(Source information begins)

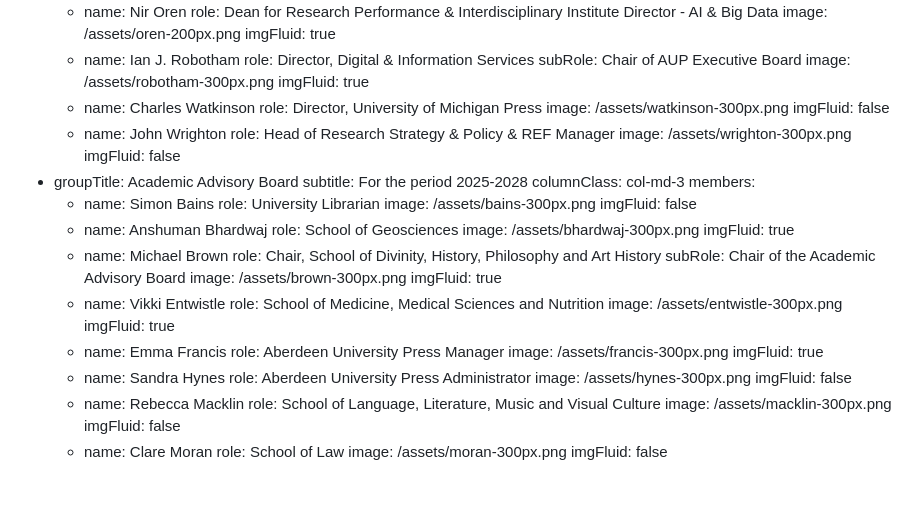
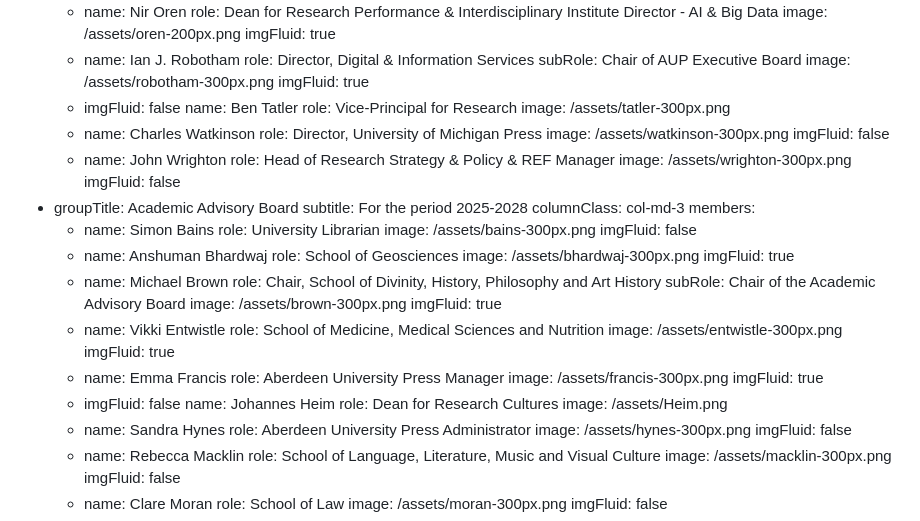
Before and after one commit to mlibrary/about-aberdeenunipress, a Markdown page: src/content/our-team.md, the part around the change. Drawn GitHub-style; blank space fills up the shorter version.

Commit message:
Update Pages “our-team”

```diff
--- a/src/content/our-team.md
+++ b/src/content/our-team.md
@@ -52,6 +52,10 @@ groups:
         subRole: Chair of AUP Executive Board
         image: /assets/robotham-300px.png
         imgFluid: true
+      - imgFluid: false
+        name: Ben Tatler
+        role: Vice-Principal for Research
+        image: /assets/tatler-300px.png
       - name: Charles Watkinson
         role: Director, University of Michigan Press
         image: /assets/watkinson-300px.png
@@ -85,6 +89,10 @@ groups:
         role: Aberdeen University Press Manager
         image: /assets/francis-300px.png
         imgFluid: true
+      - imgFluid: false
+        name: Johannes Heim
+        role: Dean for Research Cultures
+        image: /assets/Heim.png
       - name: Sandra Hynes
         role: Aberdeen University Press Administrator
         image: /assets/hynes-300px.png
```
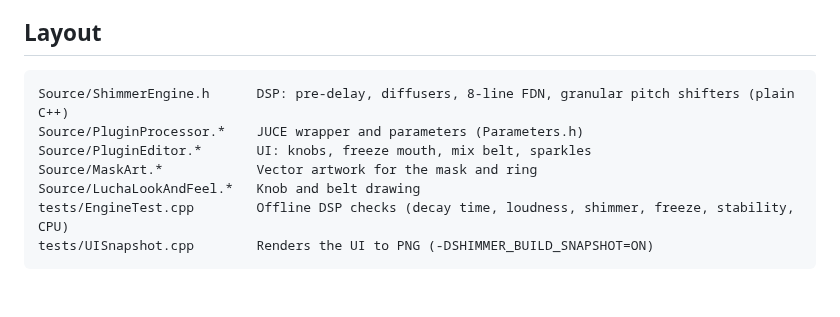
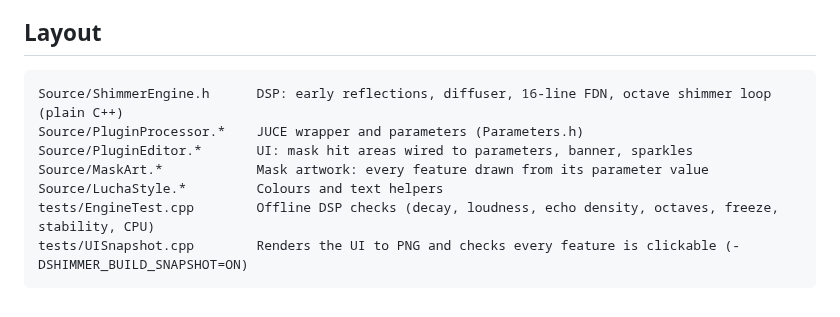
Before and after one commit to Thiel78/24Shimmers, a Markdown page: README.md, the part around one of its changes. Drawn GitHub-style.

````diff
--- a/README.md
+++ b/README.md
@@ -67,11 +84,11 @@ also a Standalone app there for trying the plugin without a DAW.
 ## Layout
 
 ```
-Source/ShimmerEngine.h      DSP: pre-delay, diffusers, 8-line FDN, granular pitch shifters (plain C++)
+Source/ShimmerEngine.h      DSP: early reflections, diffuser, 16-line FDN, octave shimmer loop (plain C++)
 Source/PluginProcessor.*    JUCE wrapper and parameters (Parameters.h)
-Source/PluginEditor.*       UI: knobs, freeze mouth, mix belt, sparkles
-Source/MaskArt.*            Vector artwork for the mask and ring
-Source/LuchaLookAndFeel.*   Knob and belt drawing
-tests/EngineTest.cpp        Offline DSP checks (decay time, loudness, shimmer, freeze, stability, CPU)
-tests/UISnapshot.cpp        Renders the UI to PNG (-DSHIMMER_BUILD_SNAPSHOT=ON)
+Source/PluginEditor.*       UI: mask hit areas wired to parameters, banner, sparkles
+Source/MaskArt.*            Mask artwork: every feature drawn from its parameter value
+Source/LuchaStyle.*         Colours and text helpers
+tests/EngineTest.cpp        Offline DSP checks (decay, loudness, echo density, octaves, freeze, stability, CPU)
+tests/UISnapshot.cpp        Renders the UI to PNG and checks every feature is clickable (-DSHIMMER_BUILD_SNAPSHOT=ON)
 ```
````
Also changed, not shown: other parts of README.md (+39 -22 lines), docs/screenshot.png, 15 other files.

(Source information ends)

# Exercise prompt
Across the whole listing above, find every line with the string "GitHub" and copy it.

# Output for this exercise
Before and after one commit to mlibrary/about-aberdeenunipress, a Markdown page: src/content/our-team.md, the part around the change. Drawn GitHub-style; blank space fills up the shorter version.
Before and after one commit to Thiel78/24Shimmers, a Markdown page: README.md, the part around one of its changes. Drawn GitHub-style.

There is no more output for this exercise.